Wednesday, 11 April 2012

Pōhutukawa - What's in a Name

Metrosideros - what a great genus!

This beautiful group of shrubs, vines and trees are in the Order Myrtales and Family Myrtaceae which means they are a close relative of the Gum Tree (Eucalyptus) yet there are no native Australian species of Metrosideros.
NZ Xmas Bush or pōhutukawa
This showy group of plants in the genus Metrosideros comprises of about 50 known species in 3 subgenus:
  1. Mearnsia, 24 or 25 species, trees, shrubs (some epiphytic) and vines, with red, pink or white flowers;
  2. Metrosideros, 26 species, trees and shrubs, flowers mostly red, but some species have yellow or white flowers;
  3. Carpolepis, 3 species of rainforest trees from New Caledonia, all with bright yellow flowers.
New Zealand has only 12 species of Metrosideros although it is through that this group all originated from there in the late Cretaceous period after breaking off from Gondwana Land. Hawaii has five, and Papua has four with the remainder scattered across small islands of the Pacific, with one outsider described from South Africa.

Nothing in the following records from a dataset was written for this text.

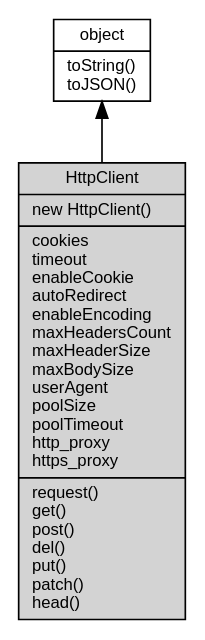
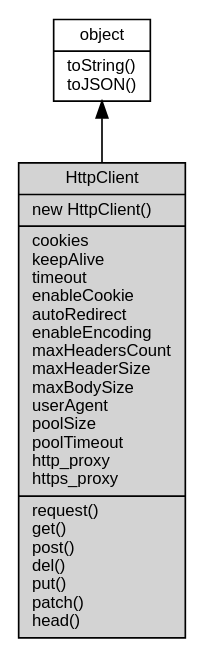
One commit to fibjs/fibjs.org changed the diagram in docs/manual/object/ifs/HttpClient.md. Above: the diagram before and after it, drawn with Graphviz. The commit also changed other lines of this file and 29 other files, not shown here.

````diff
--- a/docs/manual/object/ifs/HttpClient.md
+++ b/docs/manual/object/ifs/HttpClient.md
@@ -45,10 +45,10 @@
 ```dot
 digraph {
     node [fontname="Helvetica,sans-Serif", fontsize=10, shape="record", style="filled", fillcolor="white"];
 
     object [tooltip="object", URL="object.md", label="{object|toString()\ltoJSON()\l}"];
-    HttpClient [tooltip="HttpClient", fillcolor="lightgray", id="me", label="{HttpClient|new HttpClient()\l|cookies\ltimeout\lenableCookie\lautoRedirect\lenableEncoding\lmaxHeadersCount\lmaxHeaderSize\lmaxBodySize\luserAgent\lpoolSize\lpoolTimeout\lhttp_proxy\lhttps_proxy\l|request()\lget()\lpost()\ldel()\lput()\lpatch()\lhead()\l}"];
+    HttpClient [tooltip="HttpClient", fillcolor="lightgray", id="me", label="{HttpClient|new HttpClient()\l|cookies\lkeepAlive\ltimeout\lenableCookie\lautoRedirect\lenableEncoding\lmaxHeadersCount\lmaxHeaderSize\lmaxBodySize\luserAgent\lpoolSize\lpoolTimeout\lhttp_proxy\lhttps_proxy\l|request()\lget()\lpost()\ldel()\lput()\lpatch()\lhead()\l}"];
 
     object -> HttpClient [dir=back];
 }
 ```
````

The name Metrosideros comes from Greek - metra meaning "heartwood" and sideron meaning "iron! Hence the term ironwood as the it was used in carving by the original New Zealanders the Maori! The Maori also named Metrosideros excelsa as the pōhutukawa which means "sprinkled with spray" - as it describes the plants habit of clinging to salt water cliff faces and being constanly exposed to the marine environment. In mid-summer in the southern Hemisphere the pōhutukawa is covered in flowers and hence the easier name of New Zealand Xmas Bush! The photo above is of metrosideros excelsa and even within this species the leaf colour can vary from leathery grey to dark almost shiny green! Normally the underside is always a silvery colour.

The other species (also NZ) of NZ Xmas Bush is metrosideros kermadecensis which is mainly sold today as the varigated form with also a wide variety of colours.

metrosideros kermadecensis
Metrosideros polymorpha  - or the Ohi'a Lehua is from the Hawaiian Islands and is found growing up to 35 meters high. When these large trees are covered in red vivid blanket of flowers - you can understand the Hawaiians declaring it sacred to the VOLCANO goddess called PELE!
ōhiʻa lehua  or Metrosideros polymorpha 


  1. I thought metrosiderous collina was the Hawaiian one called Ohi'a Lehua or something?

    1. Metrosideros polymorpha was originally classified as a variety of Metrosideros collina, native to Rarotonga, Tahiti, and other islands of Polynesia, but now is generally accepted as a distinct Hawaiian endemic species. The name tag of Ohi'a Lehua was originally attached metrosideros collina as a result.